Dear Trusted Whole Brain® Thinking Partners:
Like so many other organizations, Herrmann has spent the last few weeks learning about COVID-19 and thinking about how it will impact individuals, families, teams, and companies across the globe. For us, understanding that impact means working closely with partners like you and providing you with resources and support to help manage the disruption.
One of the unexpected consequences of the rapid spread of coronavirus is that the shift to remote work is being accelerated – forcing the “world’s largest work-from-home experiment”.
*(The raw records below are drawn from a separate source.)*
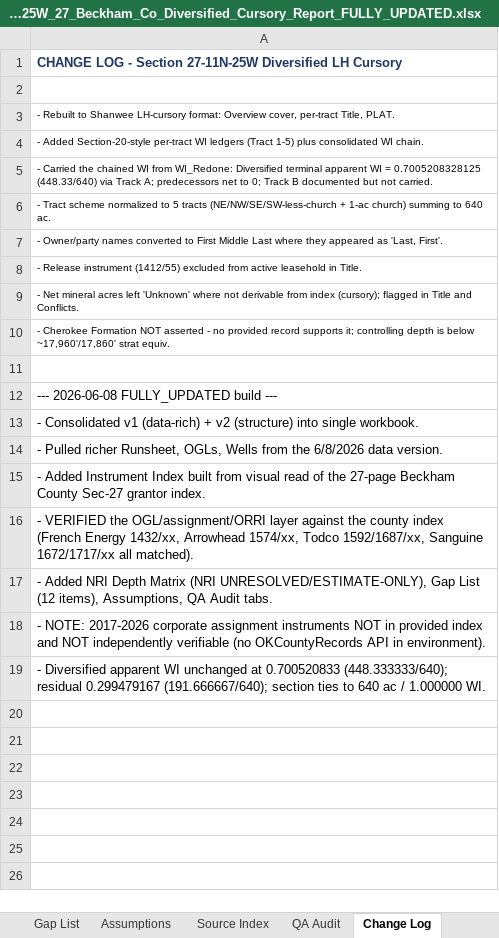
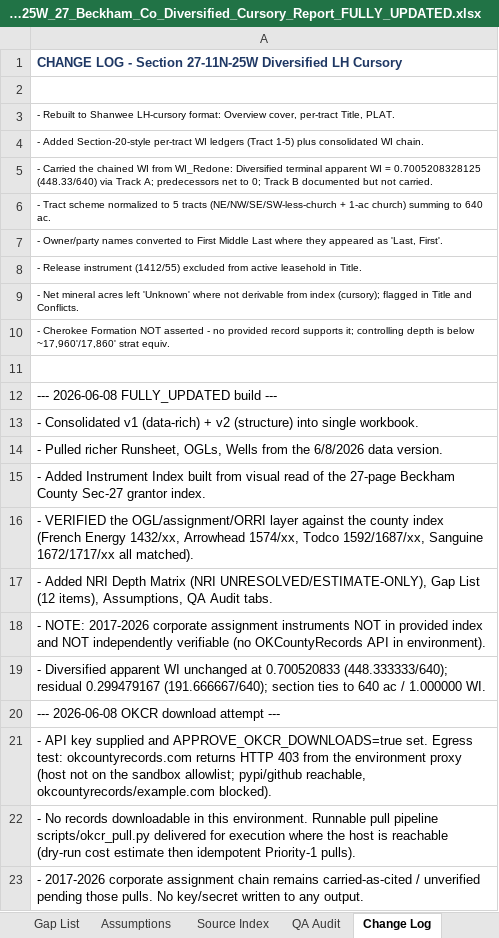
Before and after one commit to DataBossX/DataBoss, an Excel workbook: title_research/Section27_11N_25W/deliverables/11N_25W_27_Beckham_Co_Diversified_Cursory_Report_FULLY_UPDATED.xlsx, sheet Change Log, drawn as a sheet; values as stored, in another font and other column widths than the file's, no borders; the diff names each change by its address in the sheet, - before the commit and + after, or states it on an @@ line.

```diff
--- a/title_research/Section27_11N_25W/deliverables/11N_25W_27_Beckham_Co_Diversified_Cursory_Report_FULLY_UPDATED.xlsx (sheet Change Log)
+++ b/title_research/Section27_11N_25W/deliverables/11N_25W_27_Beckham_Co_Diversified_Cursory_Report_FULLY_UPDATED.xlsx (sheet Change Log)
+row 20: --- 2026-06-08 OKCR download attempt ---
+row 21: - API key supplied and APPROVE_OKCR_DOWNLOADS=true set. Egress test: okcountyrecords.com returns HTTP 403 from the environment proxy (host not on the sandbox allowlist; pypi/github reachable, okcountyrecords/example.com blocked).
+row 22: - No records downloadable in this environment. Runnable pull pipeline scripts/okcr_pull.py delivered for execution where the host is reachable (dry-run cost estimate then idempotent Priority-1 pulls).
+row 23: - 2017-2026 corporate assignment chain remains carried-as-cited / unverified pending those pulls. No key/secret written to any output.
```
Also changed, not shown: sheet QA Audit, 4 other files.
As the CEO of Herrmann, I’m proud that one of my first actions in taking on the role was to become a signatory of the CEO Action for Diversity & Inclusion™ pledge to take meaningful action towards creating more inclusive workplaces and to participate in the Day of Understanding.
Our bet for the biggest idea in management for 2020? Cognitive diversity.
Cognitive diversity is broad concept, but we define it as the differences in the thinking (i.e., cognition, perspective or information processing styles) that people use to process the world around them, collaborate, solve problems, and make decisions.
Understanding these differences in thinking, and how to harness them, enables teams to tackle problems in new ways and increase their productivity. For organizations, building a culture of inclusion around these varied perspectives strengthens that culture, builds agility in change, and ultimately drives better business results.
Ever come down with a case of the Mondays?
The Monday blues can get the best of all of us. In fact, one study has pinpointed the exact time—11:17 am—when the Monday mood hits rock bottom.
One of the reasons we dread Mondays is because everything that’s carried over from the previous Friday and everything that’s on deck for the coming week all hit us at once. The pressure’s on. The inbox is full. You’re busy digging out. You need a game plan to get going.
If there was ever a time when you needed focus, creativity and a clear head, this is it. And nothing can interrupt that flow or pull you further off course than yet another meeting.